A Bit 'o Random Musings on Politics, Religion, and Anything Else That Passes Through My Crazy Head

Saturday, January 31, 2015

It's Important to Be [Kind]

While watching the recent movie adaptation of "Into the Woods" (which was AMAZING, by the way), two lines stood out to me and I have been thinking about them ever since. When Little Red Riding Hood is saved from the Wolf, she sings a song about what she's learned, stating: "Nice is different than good." Similarly, the Witch accuses some of the other characters when they try to save Jack from the Giant: "You're so nice, you're not good, you're not bad, you're just nice." We don't typically use "nice" in a pejorative sense, but the Witch and Little Red Riding Hood seem to. Being Mormon, "nice" is kind of ingrained in us. They got me while I was young with this MormonAd:

"It's nice to be important, but it's more important to be nice" (see footnote 1)

But do we really want people to be "nice"?  Nice is different than actual charity, kindness, or empathy. Nice is a thin veneer of an outward show of respect that may or may not be truly felt. Nice is basically politeness. As Little Red Riding Hood notes, NICE is different than GOOD.  This is expressed by Chieko Okazaki, one of my favorite LDS leaders:

When the apostle Paul says, “Charity suffereth long, and is kind” (1 Corinthians 13:4), he’s not just talking about being nice and wearing smiley-face buttons. He’s talking about the core of the disciple’s life. Kindness without love is not kindness at all. It’s patronage, it’s condescension, it’s smugness and superiority. If you have been the recipient of this species of “kindness,” you know that you would much rather do without it. But with love, kindness is refreshment and rejoicing. It strengthens bonds and creates new ones. And it’s a tough, patient virtue, not a frilly, fluffy one. (Sanctuary, 75)

When we think about politics I think we sometimes want our politicians to be "nice" to each other. We want them to avoid yelling, to show that outward deference to another's point of view. But I think we may actually get condescension, smugness, or superiority to dominate our political discourse when we expect this type of behavior from our elected leaders. What we should be seeking is politicians and leaders who will risk empathy and true charity towards those who disagree with them. 

One of my friends worked for a Senator and I remember her telling me that they would get nasty phone calls from constituents when the Senator was simply talking to members of the opposite party on the Senate floor and it was on C-SPAN. She noted that it had a chilling effect on relationships between Senators. If we can't even deal with our elected officials being nice to each other, I don't know how we would handle them compromising and seeing things from the point of view of the "other"! 

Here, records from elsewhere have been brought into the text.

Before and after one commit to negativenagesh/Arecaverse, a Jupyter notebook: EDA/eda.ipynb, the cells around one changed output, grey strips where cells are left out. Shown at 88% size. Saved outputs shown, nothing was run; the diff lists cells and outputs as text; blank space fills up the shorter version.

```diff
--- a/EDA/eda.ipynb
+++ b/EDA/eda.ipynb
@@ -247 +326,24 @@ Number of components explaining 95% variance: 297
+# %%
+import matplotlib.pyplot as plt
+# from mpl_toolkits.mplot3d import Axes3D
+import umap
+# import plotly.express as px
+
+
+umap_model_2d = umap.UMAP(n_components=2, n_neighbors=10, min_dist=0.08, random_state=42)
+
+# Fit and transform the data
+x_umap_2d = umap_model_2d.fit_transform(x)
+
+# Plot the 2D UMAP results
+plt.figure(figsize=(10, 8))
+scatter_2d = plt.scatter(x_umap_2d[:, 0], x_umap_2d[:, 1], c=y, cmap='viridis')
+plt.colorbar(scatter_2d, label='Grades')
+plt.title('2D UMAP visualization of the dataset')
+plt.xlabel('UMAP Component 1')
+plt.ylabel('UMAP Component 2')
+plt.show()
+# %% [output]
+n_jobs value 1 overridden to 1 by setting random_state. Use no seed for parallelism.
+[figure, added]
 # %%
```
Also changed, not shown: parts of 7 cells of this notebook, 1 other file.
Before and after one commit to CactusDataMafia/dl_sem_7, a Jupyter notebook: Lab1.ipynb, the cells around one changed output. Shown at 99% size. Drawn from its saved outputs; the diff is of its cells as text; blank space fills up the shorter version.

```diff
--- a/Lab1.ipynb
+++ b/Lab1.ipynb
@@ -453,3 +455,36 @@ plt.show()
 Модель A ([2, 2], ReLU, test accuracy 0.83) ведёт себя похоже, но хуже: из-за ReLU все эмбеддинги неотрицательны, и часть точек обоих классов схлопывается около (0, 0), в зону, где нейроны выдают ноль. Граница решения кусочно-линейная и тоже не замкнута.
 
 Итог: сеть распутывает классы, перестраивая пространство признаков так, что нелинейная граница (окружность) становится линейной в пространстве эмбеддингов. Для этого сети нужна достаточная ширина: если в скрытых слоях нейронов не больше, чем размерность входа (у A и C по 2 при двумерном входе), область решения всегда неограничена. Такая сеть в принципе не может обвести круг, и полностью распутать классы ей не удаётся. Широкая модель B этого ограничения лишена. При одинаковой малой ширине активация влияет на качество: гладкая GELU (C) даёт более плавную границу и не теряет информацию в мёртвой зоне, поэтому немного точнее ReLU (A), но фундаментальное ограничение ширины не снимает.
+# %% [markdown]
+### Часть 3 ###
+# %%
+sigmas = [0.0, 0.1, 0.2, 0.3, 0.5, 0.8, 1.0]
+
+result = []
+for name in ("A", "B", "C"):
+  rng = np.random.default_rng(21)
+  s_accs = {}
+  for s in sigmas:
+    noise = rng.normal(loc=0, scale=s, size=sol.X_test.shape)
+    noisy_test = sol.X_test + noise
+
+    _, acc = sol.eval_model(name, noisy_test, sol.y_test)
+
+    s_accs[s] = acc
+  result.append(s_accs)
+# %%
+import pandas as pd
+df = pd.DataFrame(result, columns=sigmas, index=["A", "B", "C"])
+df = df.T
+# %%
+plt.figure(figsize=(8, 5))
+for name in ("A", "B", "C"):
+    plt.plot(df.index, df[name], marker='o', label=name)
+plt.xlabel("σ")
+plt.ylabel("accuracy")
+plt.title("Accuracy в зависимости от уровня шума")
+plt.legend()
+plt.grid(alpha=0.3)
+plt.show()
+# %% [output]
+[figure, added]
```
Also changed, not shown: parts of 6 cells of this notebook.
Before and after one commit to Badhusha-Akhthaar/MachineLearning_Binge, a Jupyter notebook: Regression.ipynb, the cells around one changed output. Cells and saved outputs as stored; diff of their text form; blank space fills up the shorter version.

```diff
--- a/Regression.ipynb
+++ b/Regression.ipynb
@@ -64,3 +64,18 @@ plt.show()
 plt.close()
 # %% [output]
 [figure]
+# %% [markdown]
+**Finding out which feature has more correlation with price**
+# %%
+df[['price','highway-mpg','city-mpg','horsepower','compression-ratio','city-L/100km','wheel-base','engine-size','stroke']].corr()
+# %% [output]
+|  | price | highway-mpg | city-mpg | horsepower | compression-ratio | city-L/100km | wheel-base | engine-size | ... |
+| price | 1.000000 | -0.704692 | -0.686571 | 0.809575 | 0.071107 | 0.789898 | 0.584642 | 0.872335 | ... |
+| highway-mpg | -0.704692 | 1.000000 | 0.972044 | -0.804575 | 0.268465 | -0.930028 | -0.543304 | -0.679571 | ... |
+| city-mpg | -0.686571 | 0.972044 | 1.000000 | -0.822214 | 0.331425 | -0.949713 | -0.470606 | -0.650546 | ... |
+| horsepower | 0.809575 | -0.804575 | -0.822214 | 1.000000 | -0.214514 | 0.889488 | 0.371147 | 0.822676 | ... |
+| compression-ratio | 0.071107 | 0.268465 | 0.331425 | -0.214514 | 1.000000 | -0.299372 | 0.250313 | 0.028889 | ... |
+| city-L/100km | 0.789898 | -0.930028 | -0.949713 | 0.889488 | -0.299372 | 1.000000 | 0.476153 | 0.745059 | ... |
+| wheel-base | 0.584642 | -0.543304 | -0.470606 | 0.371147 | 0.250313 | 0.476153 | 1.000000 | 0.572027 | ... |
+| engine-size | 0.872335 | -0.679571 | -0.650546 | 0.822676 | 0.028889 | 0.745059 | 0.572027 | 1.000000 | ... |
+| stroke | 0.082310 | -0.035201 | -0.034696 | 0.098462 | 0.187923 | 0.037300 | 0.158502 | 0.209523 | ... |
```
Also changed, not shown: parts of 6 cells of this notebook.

Nick Kristof, a New York Times opinion columnist recently wrote about a high school friend of his who had died - I thought he made some good points about how we need empathy for those who suffer, instead of judging them. Unfortunately, reading through the comments just proved Mr. Kristof's point - many commenters did not stop to consider that they could have been in this man's place - they hadn't walked a mile in his shoes, but were perfectly willing to judge him (and by extension anyone receiving government help). Where is our empathy? Where is our compassion and kindness for those who struggle? Where is our understanding for those who disagree with our politics? I don't have answers to these questions, but I know that part of fixing our broken political system (and world) is breaking through niceness and getting to true charity for others. I just wish I knew how to do it.

Footnote 1: Note that I could go out on a whole different (feminist) rant about this MormonAd. I think it has a subtext that encourages us to be doormats and downplay our own importance. For another time...

1 comment:

  1. Agreed! Reminds me of an essay called When Nice Ain't So Nice by the inimitable Elouise Bell that was in my freshman English class readings.